Cox has yet to make his professional debut, so the PuRPs ranking here indicates a belief in the stuff that got the 19-year-old drafted that highly and paid above slot. Cox’s calling card as a prospect is his 3,000+ RPM curveball, described as a slurve with “deep and late bite” which he pairs with a low- to mid-90s fastball and a developing change-up in a repeatable delivery.

Here’s some video of Cox from a prospect showcase in early 2022 courtesy of the Prospect Pipeline:

None of the major prospect watchers ranked Cox above where he was drafted, but some scouts were more excited about him than others.

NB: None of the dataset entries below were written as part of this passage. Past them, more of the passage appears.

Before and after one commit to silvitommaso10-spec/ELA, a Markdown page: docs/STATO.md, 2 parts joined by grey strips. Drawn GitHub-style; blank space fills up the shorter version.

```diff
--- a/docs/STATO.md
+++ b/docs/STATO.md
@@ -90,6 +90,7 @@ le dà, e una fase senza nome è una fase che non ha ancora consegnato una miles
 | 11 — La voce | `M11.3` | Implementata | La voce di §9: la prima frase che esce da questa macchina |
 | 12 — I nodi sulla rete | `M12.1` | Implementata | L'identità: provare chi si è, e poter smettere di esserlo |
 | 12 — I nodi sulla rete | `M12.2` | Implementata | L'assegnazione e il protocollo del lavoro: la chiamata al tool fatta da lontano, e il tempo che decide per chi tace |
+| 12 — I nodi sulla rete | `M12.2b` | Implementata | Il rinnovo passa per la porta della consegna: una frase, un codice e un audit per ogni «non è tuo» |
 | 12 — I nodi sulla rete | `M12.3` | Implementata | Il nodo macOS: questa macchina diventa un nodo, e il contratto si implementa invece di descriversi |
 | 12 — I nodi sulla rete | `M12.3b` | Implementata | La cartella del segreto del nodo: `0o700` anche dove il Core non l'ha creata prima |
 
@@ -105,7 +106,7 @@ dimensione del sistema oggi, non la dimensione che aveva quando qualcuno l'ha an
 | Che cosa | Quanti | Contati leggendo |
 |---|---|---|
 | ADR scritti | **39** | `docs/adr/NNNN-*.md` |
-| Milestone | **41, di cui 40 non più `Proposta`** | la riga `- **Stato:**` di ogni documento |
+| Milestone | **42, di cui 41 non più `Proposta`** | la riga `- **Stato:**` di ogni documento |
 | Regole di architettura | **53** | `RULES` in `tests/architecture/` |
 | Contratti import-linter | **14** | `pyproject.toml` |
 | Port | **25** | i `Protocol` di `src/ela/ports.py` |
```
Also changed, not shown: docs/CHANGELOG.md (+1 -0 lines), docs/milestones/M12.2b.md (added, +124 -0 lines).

Cox was ranked 58th in his draft class by and now slots in at 12 in the system as a 50 FV player thanks to a 60 grade curveball, 55 fastball, with 50 grades on the changeup and control:

Cox is an athletic right-hander with the chance to have three pitches that are at least above-average when all is said and done. He’ll sit around 92 mph with his fastball and is up to 96 with ease, thrown with excellent running life. His real calling card right now is his curve, a plus hard slurve with deep and late bite that routinely registers spin rates over 3,000 rpm, giving him one of the better breaking balls in the class. He has very good feel for a changeup, which could develop into another out pitch.

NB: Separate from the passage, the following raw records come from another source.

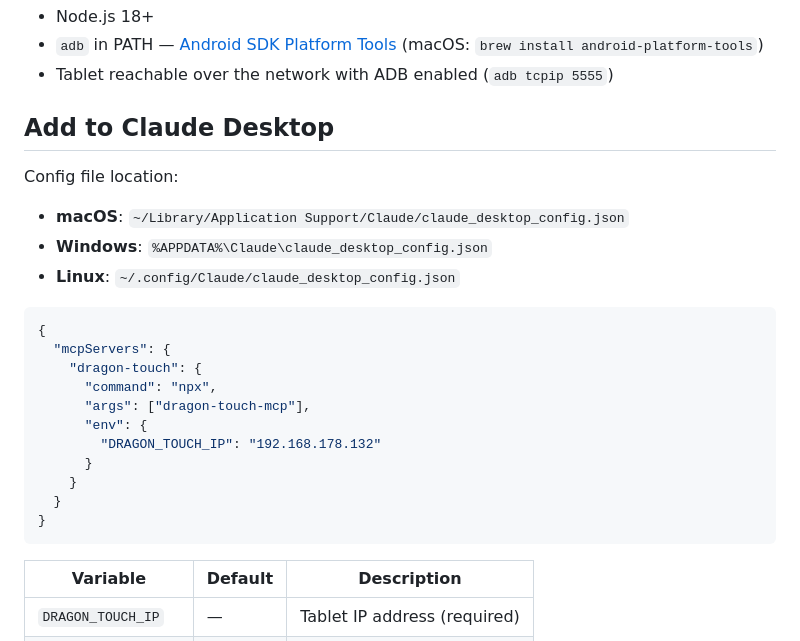
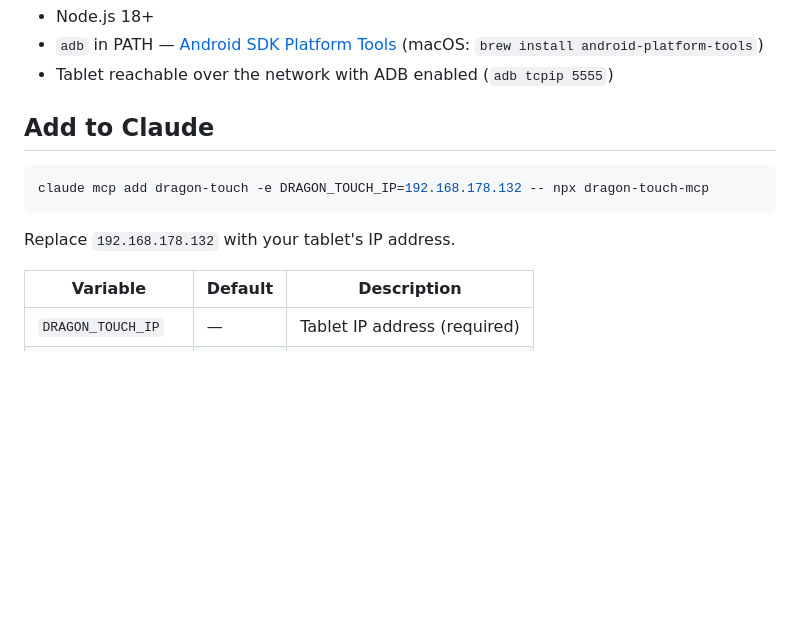
Before and after one commit to sveneisenschmidt/dragon-touch-mcp, a Markdown page: README.md, the part around the change. Rendered like a GitHub page; blank space fills up the shorter version.

Commit message:
Replace JSON config installation instructions with claude mcp add CLI (#6)

````diff
--- a/README.md
+++ b/README.md
@@ -12,26 +12,13 @@ Developed on the 27" TM27 model — should work on other Dragon Touch sizes (21"
 - `adb` in PATH — [Android SDK Platform Tools](https://developer.android.com/tools/releases/platform-tools) (macOS: `brew install android-platform-tools`)
 - Tablet reachable over the network with ADB enabled (`adb tcpip 5555`)
 
-## Add to Claude Desktop
+## Add to Claude
 
-Config file location:
-- **macOS**: `~/Library/Application Support/Claude/claude_desktop_config.json`
-- **Windows**: `%APPDATA%\Claude\claude_desktop_config.json`
-- **Linux**: `~/.config/Claude/claude_desktop_config.json`
+```bash
+claude mcp add dragon-touch -e DRAGON_TOUCH_IP=192.168.178.132 -- npx dragon-touch-mcp
+```
 
-```json
-{
-  "mcpServers": {
-    "dragon-touch": {
-      "command": "npx",
-      "args": ["dragon-touch-mcp"],
-      "env": {
-        "DRAGON_TOUCH_IP": "192.168.178.132"
-      }
-    }
-  }
-}
-```
+Replace `192.168.178.132` with your tablet's IP address.
 
 | Variable | Default | Description |
 |---|---|---|
````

The right-hander repeats his delivery very well and can fill up the strike zone with all three of his offerings.

Kiley McDaniel of was less impressed, ranking Cox 80th as a 40 FV player, saying that “Cox will flash a 3000+ RPM breaker and gets into the mid-90s at times, but the consistency and delivery (high elbow in back) muted some interest.”

Keith Law of the Athletic ranked Cox 96th overall in the draft class:

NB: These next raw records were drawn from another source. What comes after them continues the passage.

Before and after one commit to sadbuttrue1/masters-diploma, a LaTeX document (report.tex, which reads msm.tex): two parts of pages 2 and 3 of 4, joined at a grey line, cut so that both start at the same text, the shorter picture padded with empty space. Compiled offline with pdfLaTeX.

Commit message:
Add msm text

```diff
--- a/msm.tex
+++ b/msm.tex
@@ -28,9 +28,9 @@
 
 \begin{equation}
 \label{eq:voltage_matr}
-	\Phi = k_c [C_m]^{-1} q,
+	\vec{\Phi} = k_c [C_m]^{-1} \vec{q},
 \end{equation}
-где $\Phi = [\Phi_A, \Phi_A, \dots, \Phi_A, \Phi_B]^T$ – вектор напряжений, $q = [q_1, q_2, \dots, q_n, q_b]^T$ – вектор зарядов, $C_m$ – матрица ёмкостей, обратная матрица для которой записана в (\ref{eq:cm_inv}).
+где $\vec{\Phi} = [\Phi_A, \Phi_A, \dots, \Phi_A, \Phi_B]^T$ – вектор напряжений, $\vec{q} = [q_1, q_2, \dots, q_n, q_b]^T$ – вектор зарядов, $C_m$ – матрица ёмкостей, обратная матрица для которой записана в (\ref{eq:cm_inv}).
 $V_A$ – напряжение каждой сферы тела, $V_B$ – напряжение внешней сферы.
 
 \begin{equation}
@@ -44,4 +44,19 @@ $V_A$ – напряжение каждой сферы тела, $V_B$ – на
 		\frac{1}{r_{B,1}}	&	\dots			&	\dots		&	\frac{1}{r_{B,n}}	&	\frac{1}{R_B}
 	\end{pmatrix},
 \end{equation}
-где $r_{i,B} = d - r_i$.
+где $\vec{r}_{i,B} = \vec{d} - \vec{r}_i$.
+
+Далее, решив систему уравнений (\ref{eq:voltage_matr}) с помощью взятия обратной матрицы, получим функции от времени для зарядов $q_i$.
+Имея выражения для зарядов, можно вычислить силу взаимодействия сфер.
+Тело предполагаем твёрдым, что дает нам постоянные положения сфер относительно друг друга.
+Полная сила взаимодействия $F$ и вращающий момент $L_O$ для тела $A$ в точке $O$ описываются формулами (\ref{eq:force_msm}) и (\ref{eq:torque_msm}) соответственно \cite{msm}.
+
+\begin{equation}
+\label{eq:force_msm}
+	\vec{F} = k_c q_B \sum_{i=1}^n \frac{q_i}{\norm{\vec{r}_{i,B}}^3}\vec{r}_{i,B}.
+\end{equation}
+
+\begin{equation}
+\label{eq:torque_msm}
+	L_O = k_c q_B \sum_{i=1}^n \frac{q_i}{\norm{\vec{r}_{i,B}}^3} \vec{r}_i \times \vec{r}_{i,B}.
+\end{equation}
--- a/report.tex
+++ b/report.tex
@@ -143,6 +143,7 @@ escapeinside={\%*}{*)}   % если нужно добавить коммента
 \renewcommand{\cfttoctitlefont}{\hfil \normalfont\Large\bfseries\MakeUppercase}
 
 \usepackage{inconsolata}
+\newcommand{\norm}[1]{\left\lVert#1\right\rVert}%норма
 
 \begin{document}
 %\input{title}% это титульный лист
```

Cox, an Oregon commit, has a simple delivery that’s very online to the plate and a three-pitch mix that features a plus curveball with high spin rates and late two-plane break. He’s got some feel for a changeup already with some fading action to it and an average fastball that’s mostly 92-94 mph. He doesn’t have the pure physical projection of many of the other prep arms ranked above him, with just decent arm speed, but the fact that he has an out pitch now and might get to another above-average to plus weapon with his changeup give him upside of a different sort.

FanGraphs ranked Cox 111th as a 35+ FV player, placing him 33rd on Colorado’s list:

If you’re looking for elite spin rates in a prospect’s foundation, this is your guy. Cox’s breaking ball routinely spins in the 2900-3100 rpm range, and has huge two-plane wipe. His fastball, which will reach 96 mph but sits more 92-93, is relatively true due to Cox’s generic three-quarters arm slot, and without mechanical alteration it might get hit a ton in pro ball. A short-strider with a bit of cross-body action to his delivery, it may be as simple as tweaking Cox’s stride length or direction to create more carry on his fastball. Cox is of medium build, not maxed out but not possessing round-up physical projection like a lot of other pitchers in this class. While his fastball could improve by altering its shape (you can also change hand position to get there, à la José Urquidy), Cox may not throw much harder than this at peak.

Most recently, Baseball Prospectus ranked Cox 14th in Colorado’s system in November:

Cox is a shorter, cold-weather second-round prep righty. There’s a lot of compounding risk in each subsequent adjective there, but his breaking ball was one of the better ones in the class, a high-spin hellion of a curve. He also sits mid-90s from a traditional three-quarters slot, but struggles to consistently throw strikes out of an uptempo, upright delivery. So yes there’s a lot of variance here—and Cox has yet to throw a pro pitch—but the breaker gives you something to dream on.

In ranking Cox, I split the difference between the opinions of the national scouts I follow (he was number 11 in the system for Baseball America recently as well) while considering the draft spot and over-slot bonus in ranking Cox 15th on my list as a 40+ FV player. He’s got a foundational breaking ball to build around and mid-round starter potential. Then again, he’s a high school pitcher who is a long ways away from actualizing that potential into big league success.